I've tried various writing books and programs, but they don't quite do it for me. Although The Artist's Way by Julia Cameron is clearly a success and has helped many many of my friends, it smacks a bit of the old AA rhetoric for me.

Where the threads came together
My mother, the aforementioned yogini, and I were invited to be guests at Kira and Eric Ryder's Ojai Yoga Crib this year. Both of us had some trepidation. She's 83.75 with macular degeneration and some arthritis. I hadn't been to a yoga class or done a serious practice in five years. But, as she is 83, we figured we might not have this opportunity forever, so we should go for it.

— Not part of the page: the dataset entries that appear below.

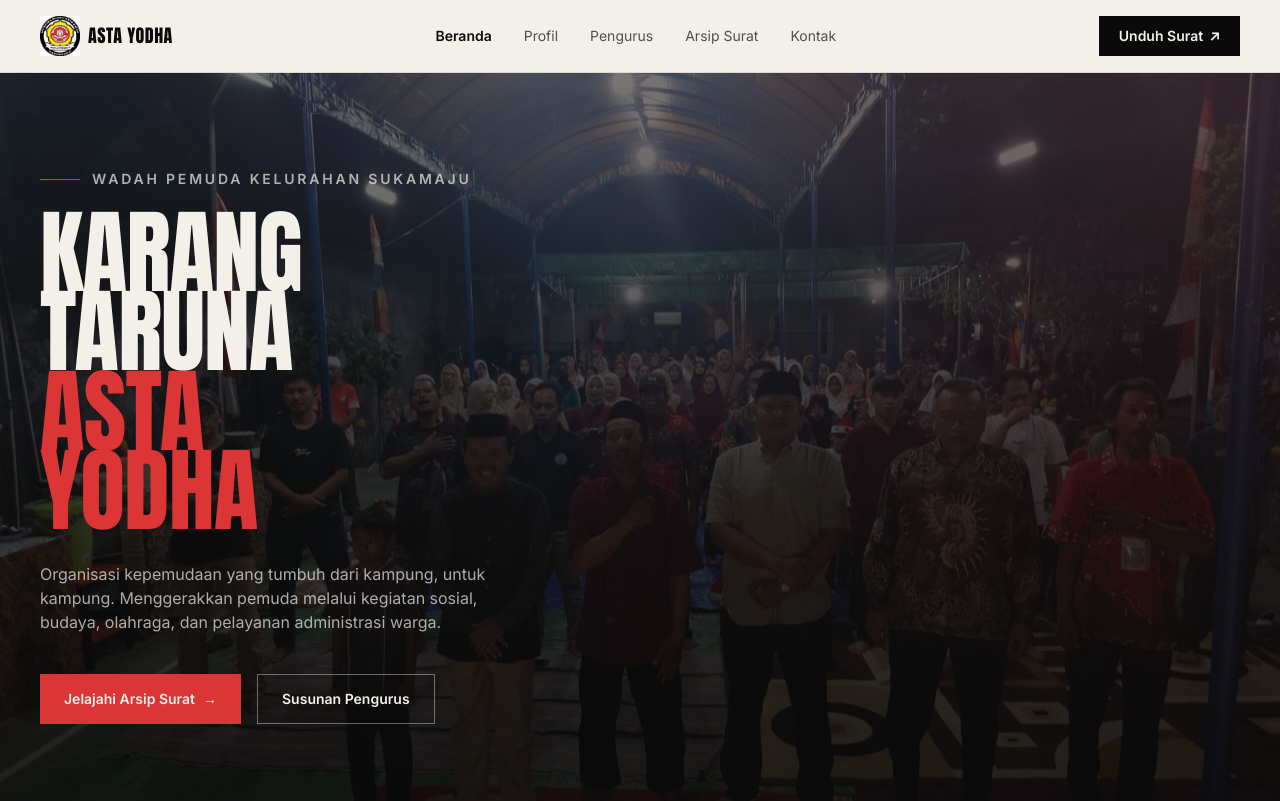
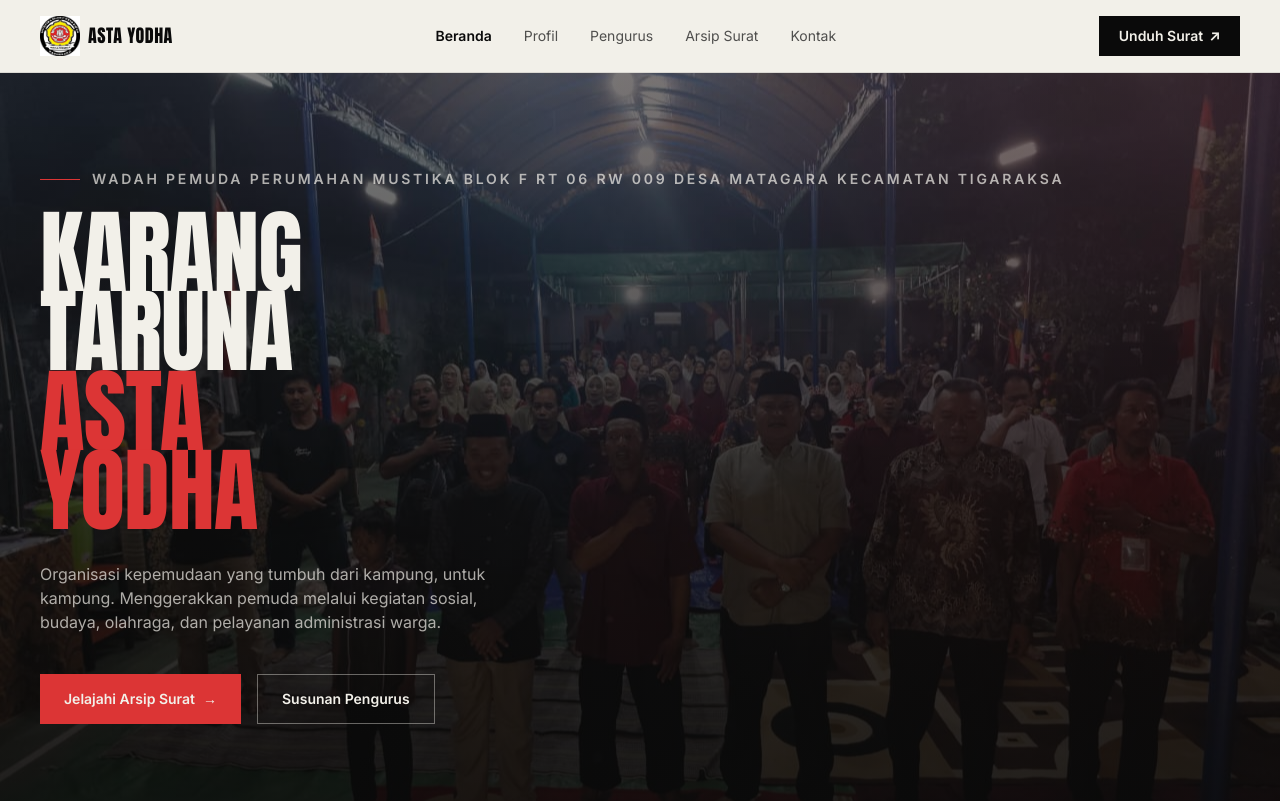
Before and after one commit to RafaelSiregar009/asta-yodha, a Next.js app: page / in a window 1280 px wide. Shown: the top 801 px of the page. Built offline with nearby package versions, Linux system fonts and the light colour scheme.

Commit message:
ganti desa

```diff
--- a/src/app/page.tsx
+++ b/src/app/page.tsx
@@ -22,7 +22,7 @@ export default function BerandaPage() {
         <div className="container-page relative flex min-h-[85vh] flex-col justify-center py-24">
           <div className="mb-6 flex items-center gap-3 text-cream/70">
             <span className="h-px w-10 bg-redd" aria-hidden="true" />
-            <span className="eyebrow">Wadah Pemuda Kelurahan Sukamaju</span>
+            <span className="eyebrow">Wadah Pemuda Perumahan Mustika Blok F RT 06 RW 009 Desa Matagara Kecamatan Tigaraksa</span>
           </div>
 
           <h1 className="display-tight font-display text-[15vw] leading-[0.86] sm:text-[10vw] lg:text-[7.2vw]">
```
Also changed, not shown: 1 other file (tests, documents, lock files or other folders).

One of the neat features of "the Crib" is that the program is tailored for the individual, so we asked for easy classes. Kira asked if we would be up for some "spiritual practice and philosophy." Janet (Maman) is always up for that, and I certainly needed something.

So, on a Saturday morning we sat listening to Ravi Ravindra talking about Patanjali's Sutras. As I listened, I reflected that much of the discipline of yoga was great advice for writing. I'm not sure exactly what really triggered and motivated me but it might have been one of these:

Practice itself cleanses our motivation.

I know where I am going by going.

So, in the immortal words of Jackie Gleason...

"And away we go!"


  1. Wanted to find a nice quote to say this but simply put, I am glad you are walking the path.

  2. Your mother has a warm place in my heart. She always put up with me and let me push the cats off the chairs. I like your blog!

  3. You began your blog the weekend that I got my teenage Kiwi girl. Between just completely readjusting my life and patterns, having a teenage girl to entertain, and "share" the computer with I hadn't had a chance to sit down and read this yet. Finally we got her, her own lap top, got her in school and celebrated the holidays, so finally back to some normalcy in my life. Just wanted to say thanks for sharing this with me. I am already inspired.